_Exercise goal:_ Report each line of the data that contains the string "after".
....
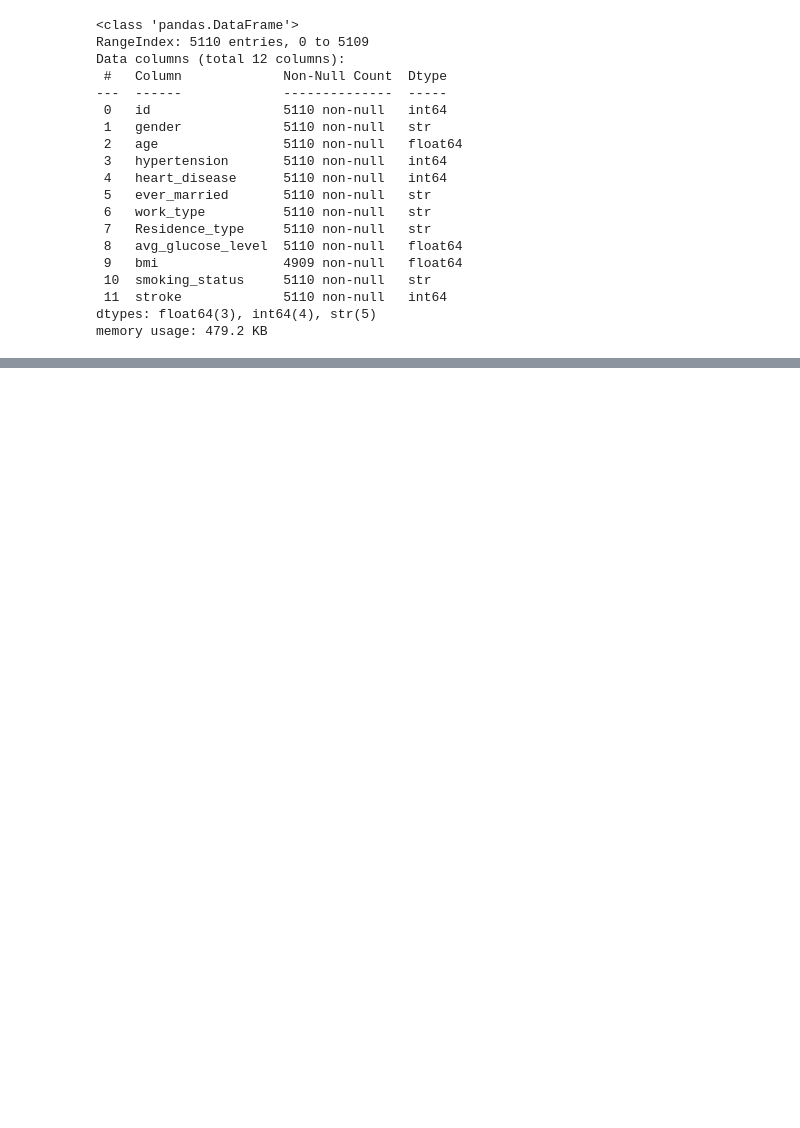
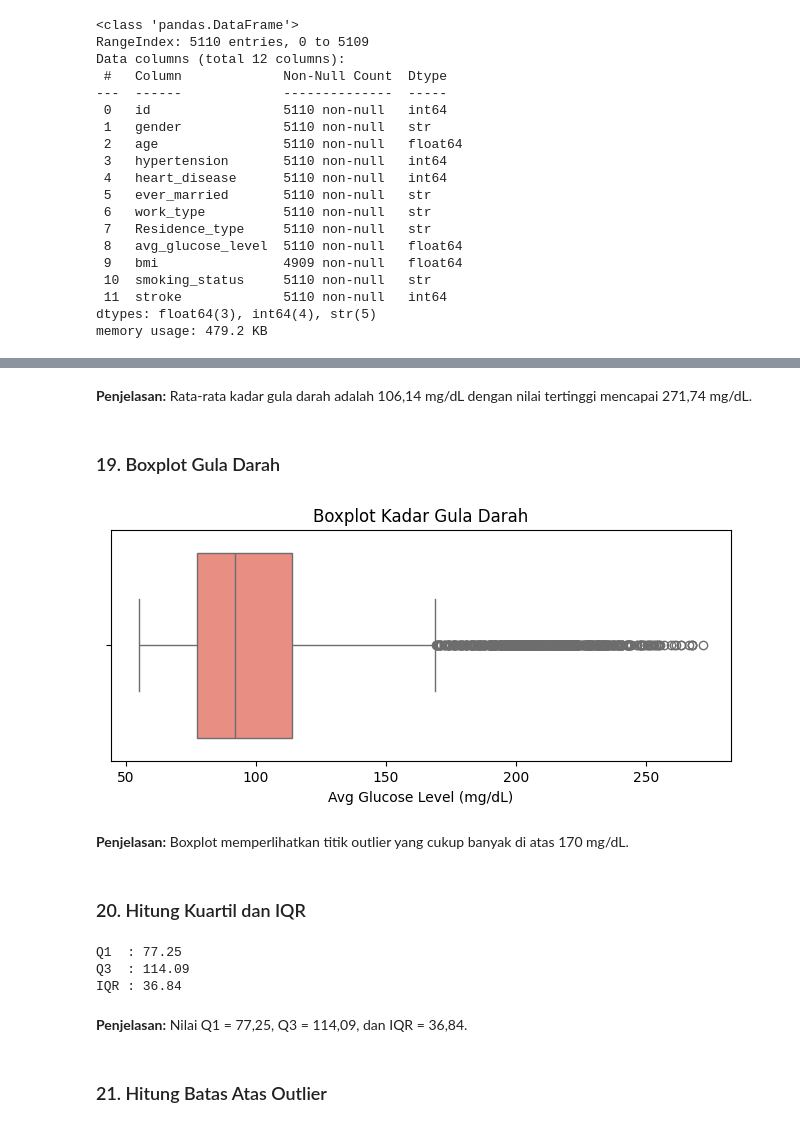
Before and after one commit to Firdaus1802/data-preprocessing, a Jupyter notebook: 02_Healthcare_Stroke/healthcare_stroke_preprocessing.ipynb, the cells around one changed output, grey strips where cells are left out. Drawn from its saved outputs; the diff is of its cells as text; code cells hidden in the pictures; blank space fills up the shorter version.

```diff
--- a/02_Healthcare_Stroke/healthcare_stroke_preprocessing.ipynb
+++ b/02_Healthcare_Stroke/healthcare_stroke_preprocessing.ipynb
@@ -347,0 +212,32 @@ Tabel di atas menampilkan pasien dengan kadar gula darah tertinggi (250 hingga 2
+# %% [markdown]
+**Penjelasan:** Rata-rata kadar gula darah adalah 106,14 mg/dL dengan nilai tertinggi mencapai 271,74 mg/dL.
+# %% [markdown]
+### 19. Boxplot Gula Darah
+# %%
+plt.figure(figsize=(8, 3))
+sns.boxplot(x=gula, color='salmon')
+plt.title('Boxplot Kadar Gula Darah')
+plt.xlabel('Avg Glucose Level (mg/dL)')
+plt.show()
+# %% [output]
+[figure, added]
+# %% [markdown]
+**Penjelasan:** Boxplot memperlihatkan titik outlier yang cukup banyak di atas 170 mg/dL.
+# %% [markdown]
+### 20. Hitung Kuartil dan IQR
+# %%
+Q1 = gula.quantile(0.25)
+Q3 = gula.quantile(0.75)
+IQR = Q3 - Q1
+
+print(f'Q1  : {Q1:.2f}')
+print(f'Q3  : {Q3:.2f}')
+print(f'IQR : {IQR:.2f}')
+# %% [output]
+Q1  : 77.25
+Q3  : 114.09
+IQR : 36.84
+# %% [markdown]
+**Penjelasan:** Nilai Q1 = 77,25, Q3 = 114,09, dan IQR = 36,84.
+# %% [markdown]
+### 21. Hitung Batas Atas Outlier
```
Also changed, not shown: parts of 114 cells of this notebook, 3 other files.
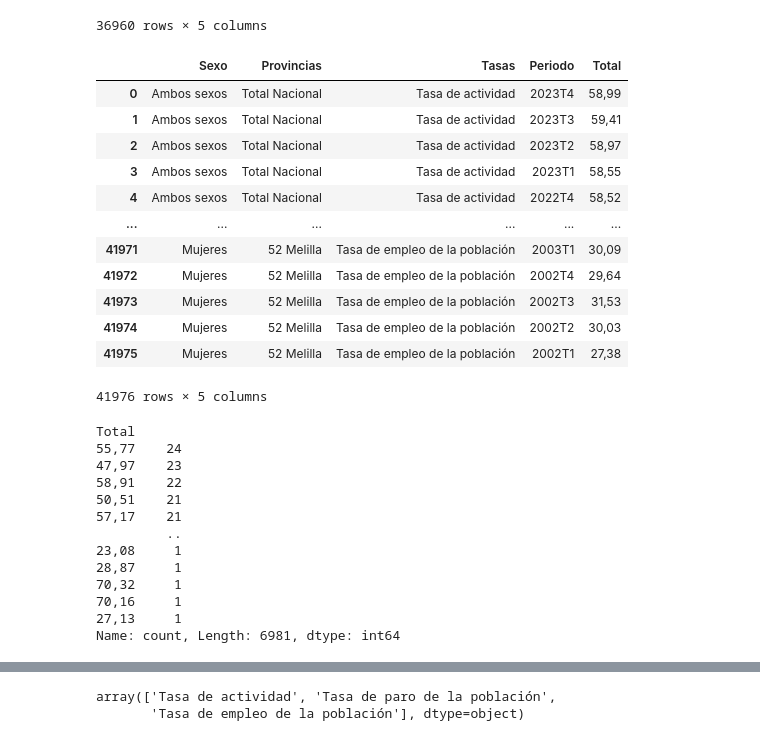
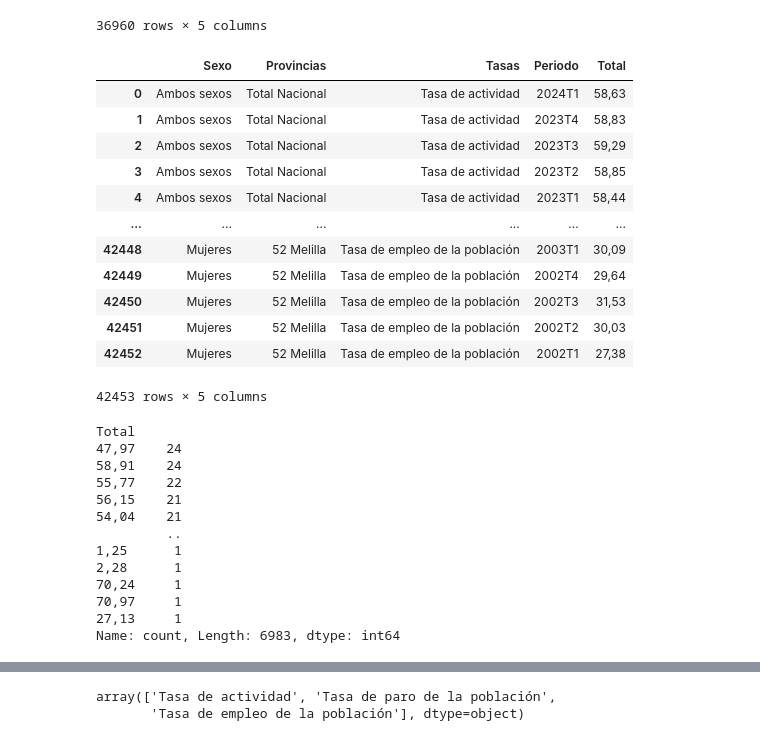
Before and after one commit to Gbau11/Empleo-Espa-a, a Jupyter notebook: code/paro_actividad.ipynb, the cells around one changed output, grey strips where cells are left out. Saved outputs shown, nothing was run; the diff lists cells and outputs as text; code cells hidden in the pictures.

```diff
--- a/code/paro_actividad.ipynb
+++ b/code/paro_actividad.ipynb
@@ -19,38 +19,38 @@ df
 | 36959 | Mujeres | 19 Melilla | 55 y más años | 2002T1 | 11,32 |
 36960 rows × 5 columns
 # %%
-df2 = pd.read_csv('../data/actividad_paro_empleo(poblacionenviviendasfamiliares).csv', sep=';')
+df2 = pd.read_csv('../data/tasas_ultimo.csv', sep=';')
 df2
 # %% [output]
 |  | Sexo | Provincias | Tasas | Periodo | Total |
-| 0 | Ambos sexos | Total Nacional | Tasa de actividad | 2023T4 | 58,99 |
-| 1 | Ambos sexos | Total Nacional | Tasa de actividad | 2023T3 | 59,41 |
-| 2 | Ambos sexos | Total Nacional | Tasa de actividad | 2023T2 | 58,97 |
-| 3 | Ambos sexos | Total Nacional | Tasa de actividad | 2023T1 | 58,55 |
-| 4 | Ambos sexos | Total Nacional | Tasa de actividad | 2022T4 | 58,52 |
+| 0 | Ambos sexos | Total Nacional | Tasa de actividad | 2024T1 | 58,63 |
+| 1 | Ambos sexos | Total Nacional | Tasa de actividad | 2023T4 | 58,83 |
+| 2 | Ambos sexos | Total Nacional | Tasa de actividad | 2023T3 | 59,29 |
+| 3 | Ambos sexos | Total Nacional | Tasa de actividad | 2023T2 | 58,85 |
+| 4 | Ambos sexos | Total Nacional | Tasa de actividad | 2023T1 | 58,44 |
 | ... | ... | ... | ... | ... | ... |
-| 41971 | Mujeres | 52 Melilla | Tasa de empleo de la población | 2003T1 | 30,09 |
-| 41972 | Mujeres | 52 Melilla | Tasa de empleo de la población | 2002T4 | 29,64 |
-| 41973 | Mujeres | 52 Melilla | Tasa de empleo de la población | 2002T3 | 31,53 |
-| 41974 | Mujeres | 52 Melilla | Tasa de empleo de la población | 2002T2 | 30,03 |
-| 41975 | Mujeres | 52 Melilla | Tasa de empleo de la población | 2002T1 | 27,38 |
+| 42448 | Mujeres | 52 Melilla | Tasa de empleo de la población | 2003T1 | 30,09 |
+| 42449 | Mujeres | 52 Melilla | Tasa de empleo de la población | 2002T4 | 29,64 |
+| 42450 | Mujeres | 52 Melilla | Tasa de empleo de la población | 2002T3 | 31,53 |
+| 42451 | Mujeres | 52 Melilla | Tasa de empleo de la población | 2002T2 | 30,03 |
+| 42452 | Mujeres | 52 Melilla | Tasa de empleo de la población | 2002T1 | 27,38 |
-41976 rows × 5 columns
+42453 rows × 5 columns
 # %%
 df2['Total'].value_counts()
 # %% [output]
 Total
-55,77    24
-47,97    23
-58,91    22
-50,51    21
-57,17    21
+47,97    24
+58,91    24
+55,77    22
+56,15    21
+54,04    21
          ..
-23,08     1
-28,87     1
-70,32     1
-70,16     1
+1,25      1
+2,28      1
+70,24     1
+70,97     1
 27,13     1
-Name: count, Length: 6981, dtype: int64
+Name: count, Length: 6983, dtype: int64
 # %%
 df2['Total'] = df2['Total'].str.replace(',,','.')
 # %%
```
Also changed, not shown: parts of 37 cells of this notebook, 2 other files.
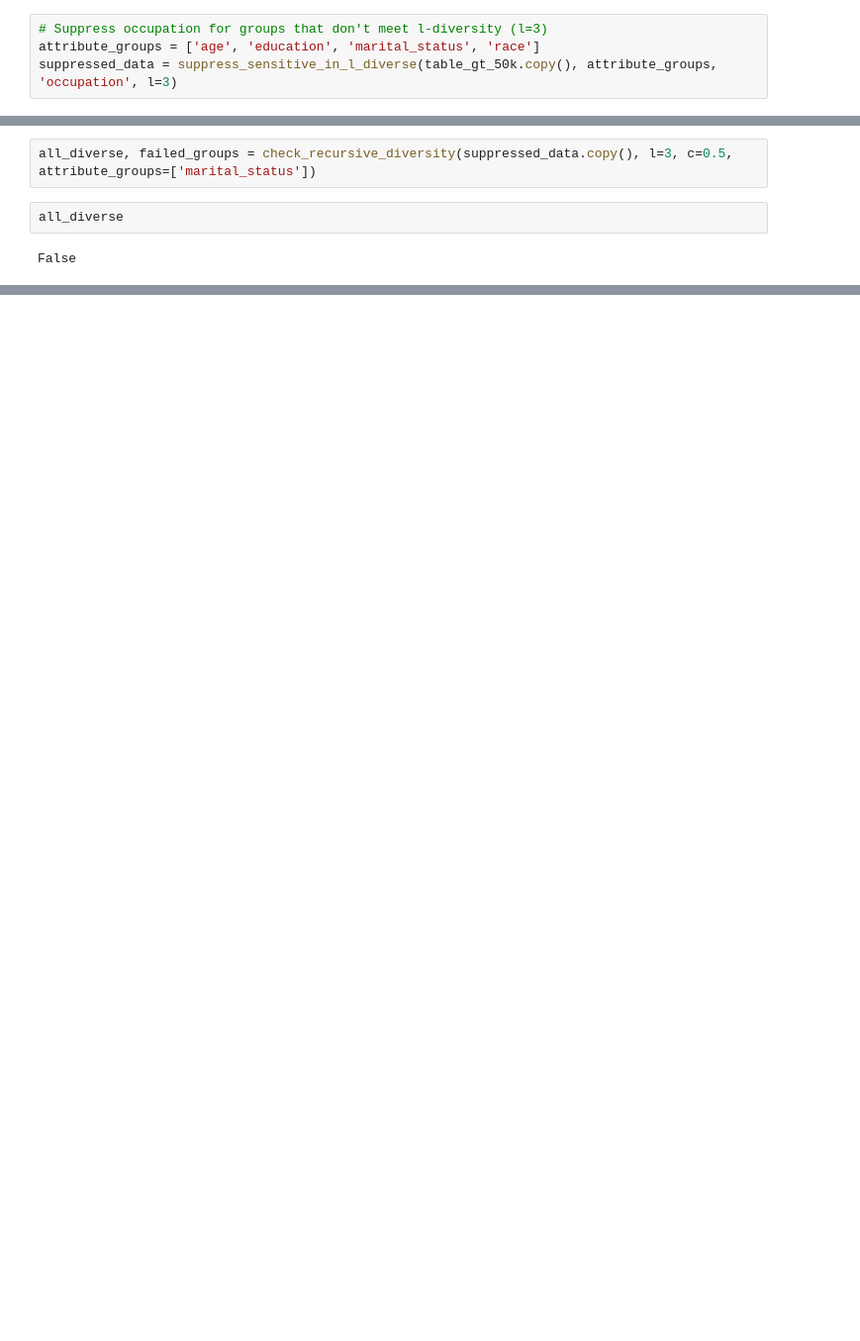
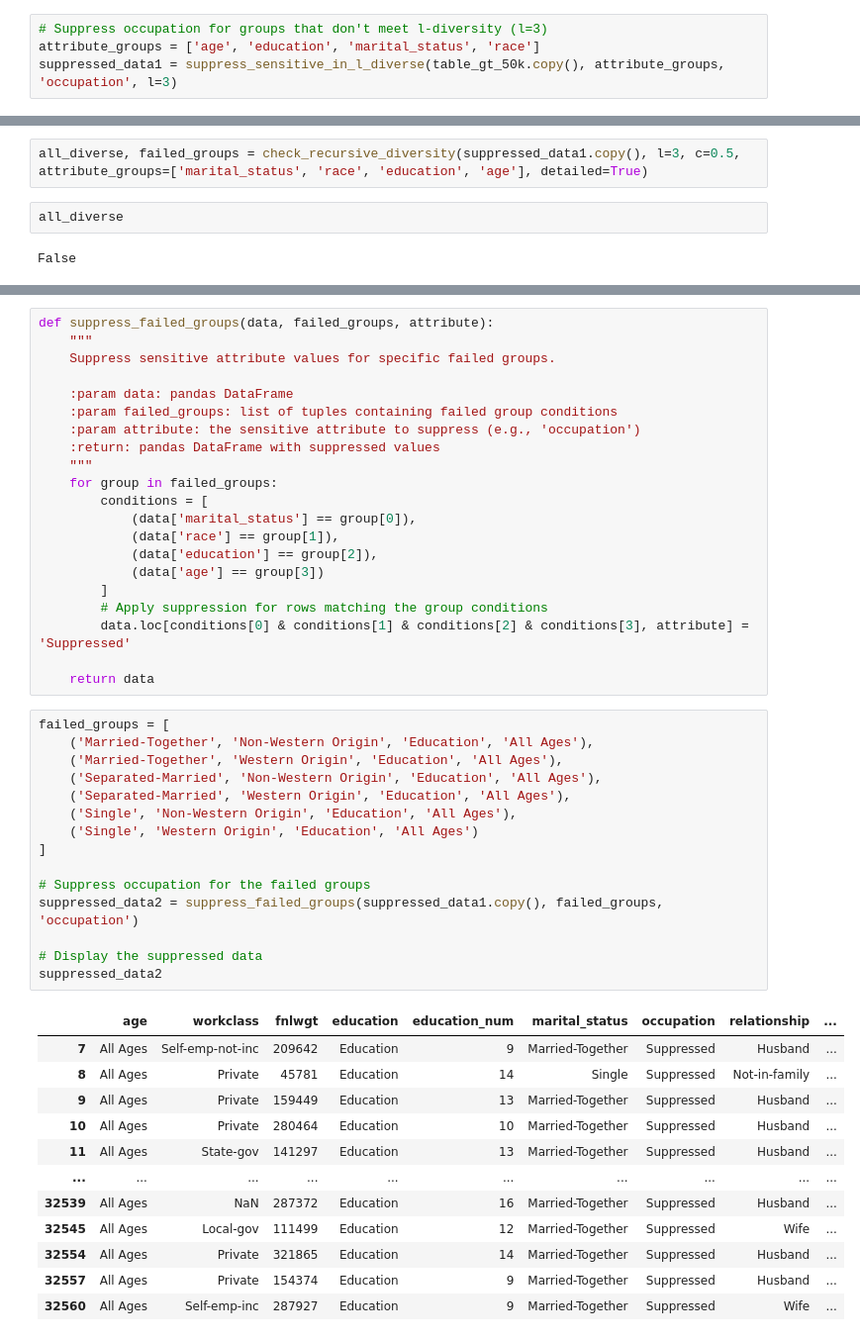
Before and after one commit to autrin/k-anonymity_l-diversity, a Jupyter notebook: hw1-2-diversity.ipynb, the cells around one changed output, grey strips where cells are left out. Shown at 99% size. Drawn from its saved outputs; the diff is of its cells as text; blank space fills up the shorter version.

Commit message:
added some more suppression methods

```diff
--- a/hw1-2-diversity.ipynb
+++ b/hw1-2-diversity.ipynb
@@ -1084,4 +1084,4 @@ def suppress_sensitive_in_l_diverse(data, attribute_groups, attribute, l):
 # %%
 # Suppress occupation for groups that don't meet l-diversity (l=3)
 attribute_groups = ['age', 'education', 'marital_status', 'race']
-suppressed_data = suppress_sensitive_in_l_diverse(table_gt_50k.copy(), attribute_groups, 'occupation', l=3)
+suppressed_data1 = suppress_sensitive_in_l_diverse(table_gt_50k.copy(), attribute_groups, 'occupation', l=3)
@@ -1118,7 +1099,7 @@ suppressed_data.loc[suppressed_data['occupation'] == 'Suppressed']
 | 28925 | All Ages | Private | 80896 | Education | 9 | Separated-Married | Suppressed | Unmarried | ... |
 | 29406 | All Ages | Private | 243190 | Education | 12 | Separated-Married | Suppressed | Unmarried | ... |
 # %%
-all_diverse, failed_groups = check_recursive_diversity(suppressed_data.copy(), l=3, c=0.5, attribute_groups=['marital_status'])
+all_diverse, failed_groups = check_recursive_diversity(suppressed_data1.copy(), l=3, c=0.5, attribute_groups=['marital_status', 'race', 'education', 'age'], detailed=True)
 # %%
 all_diverse
 # %% [output]
@@ -1129,0 +1116,49 @@ print(failed_groups)
+# %%
+def suppress_failed_groups(data, failed_groups, attribute):
+    """
+    Suppress sensitive attribute values for specific failed groups.
+
+    :param data: pandas DataFrame
+    :param failed_groups: list of tuples containing failed group conditions
+    :param attribute: the sensitive attribute to suppress (e.g., 'occupation')
+    :return: pandas DataFrame with suppressed values
+    """
+    for group in failed_groups:
+        conditions = [
+            (data['marital_status'] == group[0]),
+            (data['race'] == group[1]),
+            (data['education'] == group[2]),
+            (data['age'] == group[3])
+        ]
+        # Apply suppression for rows matching the group conditions
+        data.loc[conditions[0] & conditions[1] & conditions[2] & conditions[3], attribute] = 'Suppressed'
+
+    return data
+# %%
+failed_groups = [
+    ('Married-Together', 'Non-Western Origin', 'Education', 'All Ages'),
+    ('Married-Together', 'Western Origin', 'Education', 'All Ages'),
+    ('Separated-Married', 'Non-Western Origin', 'Education', 'All Ages'),
+    ('Separated-Married', 'Western Origin', 'Education', 'All Ages'),
+    ('Single', 'Non-Western Origin', 'Education', 'All Ages'),
+    ('Single', 'Western Origin', 'Education', 'All Ages')
+]
+
+# Suppress occupation for the failed groups
+suppressed_data2 = suppress_failed_groups(suppressed_data1.copy(), failed_groups, 'occupation')
+
+# Display the suppressed data
+suppressed_data2
+# %% [output]
+|  | age | workclass | fnlwgt | education | education_num | marital_status | occupation | relationship | ... |
+| 7 | All Ages | Self-emp-not-inc | 209642 | Education | 9 | Married-Together | Suppressed | Husband | ... |
+| 8 | All Ages | Private | 45781 | Education | 14 | Single | Suppressed | Not-in-family | ... |
+| 9 | All Ages | Private | 159449 | Education | 13 | Married-Together | Suppressed | Husband | ... |
+| 10 | All Ages | Private | 280464 | Education | 10 | Married-Together | Suppressed | Husband | ... |
+| 11 | All Ages | State-gov | 141297 | Education | 13 | Married-Together | Suppressed | Husband | ... |
+| ... | ... | ... | ... | ... | ... | ... | ... | ... | ... |
+| 32539 | All Ages | NaN | 287372 | Education | 16 | Married-Together | Suppressed | Husband | ... |
+| 32545 | All Ages | Local-gov | 111499 | Education | 12 | Married-Together | Suppressed | Wife | ... |
+| 32554 | All Ages | Private | 321865 | Education | 14 | Married-Together | Suppressed | Husband | ... |
+| 32557 | All Ages | Private | 154374 | Education | 9 | Married-Together | Suppressed | Husband | ... |
+| 32560 | All Ages | Self-emp-inc | 287927 | Education | 9 | Married-Together | Suppressed | Wife | ... |
```
Also changed, not shown: parts of 14 cells of this notebook, 1 other file.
....
_Response to this exercise:_
Before and after one commit to Firdaus1802/data-preprocessing, a Jupyter notebook: 02_Healthcare_Stroke/healthcare_stroke_preprocessing.ipynb, the cells around one changed output, grey strips where cells are left out. Drawn from its saved outputs; the diff is of its cells as text; code cells hidden in the pictures; blank space fills up the shorter version.
Before and after one commit to Gbau11/Empleo-Espa-a, a Jupyter notebook: code/paro_actividad.ipynb, the cells around one changed output, grey strips where cells are left out. Saved outputs shown, nothing was run; the diff lists cells and outputs as text; code cells hidden in the pictures.
Before and after one commit to autrin/k-anonymity_l-diversity, a Jupyter notebook: hw1-2-diversity.ipynb, the cells around one changed output, grey strips where cells are left out. Shown at 99% size. Drawn from its saved outputs; the diff is of its cells as text; blank space fills up the shorter version.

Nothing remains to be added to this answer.